### [WHAT YOU SHOULD DO]
Every line holding the string "const" is to be copied from the entries below.

RECORD SET section start

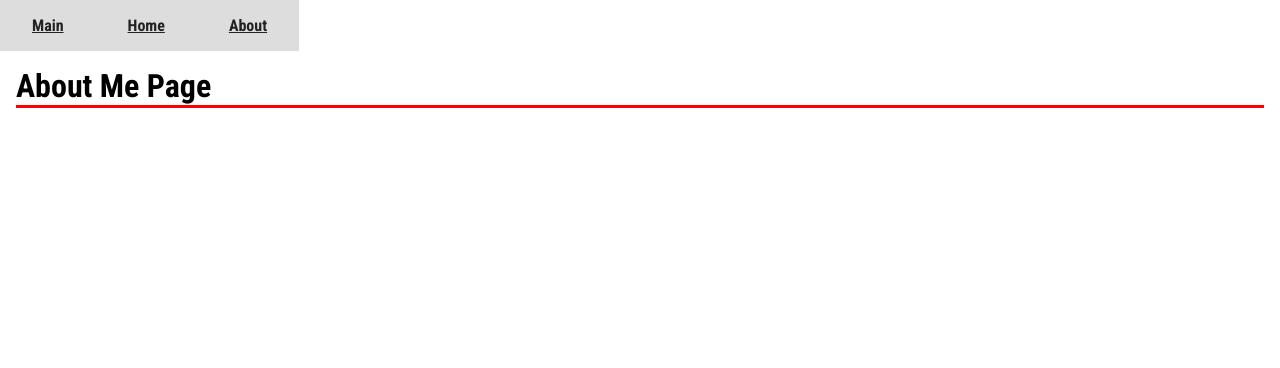
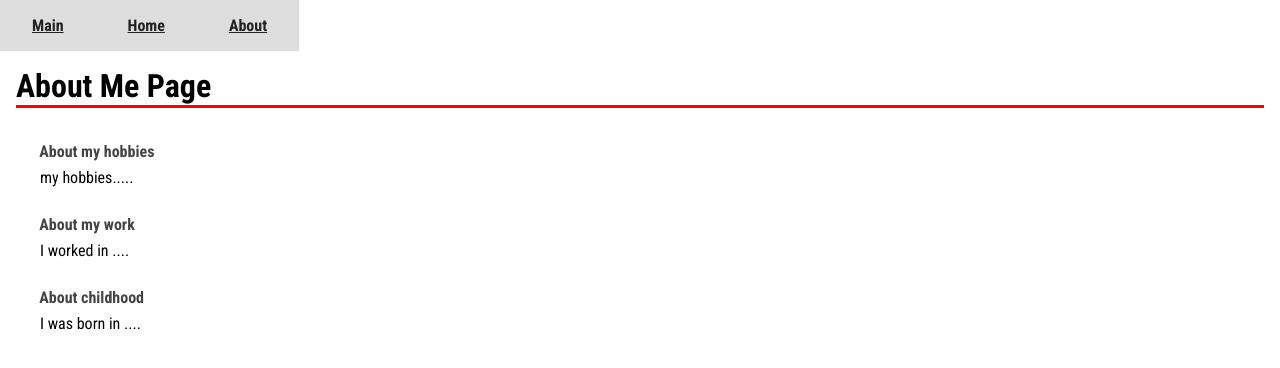
Before and after one commit to milanstojadinovic/router-basics, a React (Create React App) app: page /about in a window 1280 px wide. Shown: the top 368 px of the page. Built offline with nearby package versions, Linux system fonts and the light colour scheme.

Commit message:
added data dir

```diff
--- /dev/null
+++ b/src/components/data/data.js
@@ -0,0 +1,23 @@
+const data = [
+  {
+    id: 1,
+    title: 'About my hobbies',
+    text: 'my hobbies.....',
+  },
+  {
+    id: 2,
+    title: 'About my work',
+    text: 'I worked in ....',
+  },
+  {
+    id: 3,
+    title: 'About childhood',
+    text: 'I was born in ....',
+  },
+];
+
+const getData = () => {
+  return data;
+};
+
+export default getData;
--- a/src/components/routes/About.css
+++ b/src/components/routes/About.css
@@ -5,3 +5,18 @@
 .about__main-title {
   border-bottom: 3px solid red;
 }
+
+.about-item {
+  max-width: 12rem;
+  padding: 0.65rem 2rem;
+}
+
+.about-item__title {
+  padding: 0.45rem;
+  color: #444;
+  background-color: white;
+}
+
+.about-item__text {
+  padding-left: 0.5rem;
+}
--- a/src/components/routes/About.js
+++ b/src/components/routes/About.js
@@ -1,16 +1,25 @@
 import React from 'react';
 import Header from '../UI/Header';
 import Navbar from '../routes/Navbar';
+import getData from '../data/data';
 
 import './About.css';
 
 const About = () => {
+  const aboutMe = getData();
+
   return (
     <div>
       <Navbar />
       <Header className='about'>
         <h1 className='about__main-title'>About Me Page</h1>
       </Header>
+      {aboutMe.map((about) => (
+        <div className='about-item' key={about.id}>
+          <h4 className='about-item__title'>{about.title}</h4>
+          <p className='about-item__text'>{about.text}</p>
+        </div>
+      ))}
     </div>
   );
 };
```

RECORD SET section end

### [RESULT FOR THIS EXERCISE]
+const data = [
+const getData = () => {
 const About = () => {
+  const aboutMe = getData();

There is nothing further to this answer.